Hello! There are hundreds of ways to address text anxiety, so I would encourage you to keep trying different approaches until you find one that works for you.
1. Preparation: What kind of test is this? Knowing the format of a test lets you understand what information and skills are valuable for the test. Studying for a multiple choice test is very different from studying for an in-class essay. Email or stop in to see your teacher and find out what sort of test you are taking. It may be helpful to explain that you have test anxiety for him/her to understand why you are there.
2. Preparation: What do I know about the book? This is a summer reading test, which I assume is on a book you had to read over the summer. To prepare, go through your knowledge of the book. Here are some sample questions you can ask yourself to review key information:
- Who are the protagonists (main characters)? What are their relationships with each other?
- Who are the antagonists (main villains)? What makes these people/this person a villain?
- Where does this story take place? When does it take place?
- What is the main conflict of the story? What sort of struggle is the protagonist up against, or what sort of task does he/she have to accomplish?
- Can you identify any main ideas or concepts that this book seems to be about (example: friendship, growing up, forgiveness, accepting difference)?
- Is there any sort of phrase or object that appears again and again in the book? If so, why does it keep reappearing? What makes it important?
3. Preparation: Getting ready to take the test Avoid the urge to put off studying until the last possible minute. If you are the kind of person who likes talking to others, find a study buddy from class who you can talk to about the book. If you need silence to concentrate, make up some flashcards and flip through them. The night before the test, make sure that you assign yourself studying time: you get half an hour, and then you have another half hour to decompress before you go to bed. Remember - actually go to bed. Exhaustion makes anxiety 100x worse.
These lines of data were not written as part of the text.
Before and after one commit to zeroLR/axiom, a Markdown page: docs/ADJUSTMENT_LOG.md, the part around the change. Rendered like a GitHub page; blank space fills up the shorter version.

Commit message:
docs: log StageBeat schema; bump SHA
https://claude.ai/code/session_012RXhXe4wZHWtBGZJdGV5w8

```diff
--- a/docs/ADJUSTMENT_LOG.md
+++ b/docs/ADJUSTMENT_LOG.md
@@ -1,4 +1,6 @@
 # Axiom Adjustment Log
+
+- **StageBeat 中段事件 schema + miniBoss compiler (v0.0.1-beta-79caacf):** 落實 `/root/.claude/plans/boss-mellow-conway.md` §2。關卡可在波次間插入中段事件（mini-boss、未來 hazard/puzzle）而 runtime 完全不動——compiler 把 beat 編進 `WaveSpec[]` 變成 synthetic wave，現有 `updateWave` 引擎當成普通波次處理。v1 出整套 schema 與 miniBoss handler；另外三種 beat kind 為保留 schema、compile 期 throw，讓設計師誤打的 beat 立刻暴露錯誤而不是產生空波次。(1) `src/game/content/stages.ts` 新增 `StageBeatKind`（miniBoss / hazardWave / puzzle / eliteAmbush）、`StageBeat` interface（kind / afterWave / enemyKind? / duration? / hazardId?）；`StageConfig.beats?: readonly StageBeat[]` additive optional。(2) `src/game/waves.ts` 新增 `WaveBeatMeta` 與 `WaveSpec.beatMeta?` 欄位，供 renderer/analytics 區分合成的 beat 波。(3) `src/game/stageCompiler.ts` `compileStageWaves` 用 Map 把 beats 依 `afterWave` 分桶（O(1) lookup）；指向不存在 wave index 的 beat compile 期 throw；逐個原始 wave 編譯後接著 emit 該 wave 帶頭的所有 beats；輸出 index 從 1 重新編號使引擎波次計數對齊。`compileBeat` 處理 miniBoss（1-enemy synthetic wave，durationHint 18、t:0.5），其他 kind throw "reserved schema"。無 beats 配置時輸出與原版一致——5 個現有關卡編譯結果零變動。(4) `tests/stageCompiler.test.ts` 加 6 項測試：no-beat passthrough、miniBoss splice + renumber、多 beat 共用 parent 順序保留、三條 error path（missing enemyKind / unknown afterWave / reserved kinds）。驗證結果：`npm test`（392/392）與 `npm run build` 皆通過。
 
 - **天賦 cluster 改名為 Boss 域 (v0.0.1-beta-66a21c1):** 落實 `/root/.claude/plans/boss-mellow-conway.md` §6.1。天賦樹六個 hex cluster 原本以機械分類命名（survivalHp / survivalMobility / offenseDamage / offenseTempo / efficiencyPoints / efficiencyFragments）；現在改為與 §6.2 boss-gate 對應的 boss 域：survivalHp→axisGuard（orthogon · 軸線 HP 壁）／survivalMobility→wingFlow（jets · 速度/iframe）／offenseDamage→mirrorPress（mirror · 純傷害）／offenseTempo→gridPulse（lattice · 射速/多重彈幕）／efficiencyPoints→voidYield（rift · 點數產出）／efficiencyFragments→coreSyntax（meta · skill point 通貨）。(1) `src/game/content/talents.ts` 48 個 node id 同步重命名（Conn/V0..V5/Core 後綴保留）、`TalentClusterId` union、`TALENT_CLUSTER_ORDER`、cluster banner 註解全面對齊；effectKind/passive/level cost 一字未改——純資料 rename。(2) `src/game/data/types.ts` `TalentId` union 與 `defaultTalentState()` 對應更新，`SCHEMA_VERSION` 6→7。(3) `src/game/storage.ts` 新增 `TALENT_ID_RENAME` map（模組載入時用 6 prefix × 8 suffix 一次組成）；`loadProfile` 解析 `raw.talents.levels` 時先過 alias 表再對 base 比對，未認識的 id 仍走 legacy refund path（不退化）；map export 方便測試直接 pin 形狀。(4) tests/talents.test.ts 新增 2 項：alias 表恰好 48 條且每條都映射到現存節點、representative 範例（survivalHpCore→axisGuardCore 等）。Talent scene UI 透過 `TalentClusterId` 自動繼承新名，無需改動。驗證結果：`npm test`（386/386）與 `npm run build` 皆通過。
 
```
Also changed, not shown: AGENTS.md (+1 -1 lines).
4. Taking the Test Try to arrive early to the test site, and make sure ahead of time that you have everything you will need: pencil, eraser, scrap paper, water, a snack, stress ball - whatever floats your boat! While you are there, take your time. Read each question carefully and take time to think about your response. Many students read quickly and don't even answer the question that the test is asking - they answer a question that they think the test is asking. Don't make that mistake!
5. After the Test Meet with your teacher! Ask for feedback on your performance and for advice on future tests. A little proactive conversation goes a long way to ensuring your next test will be better and less stressful.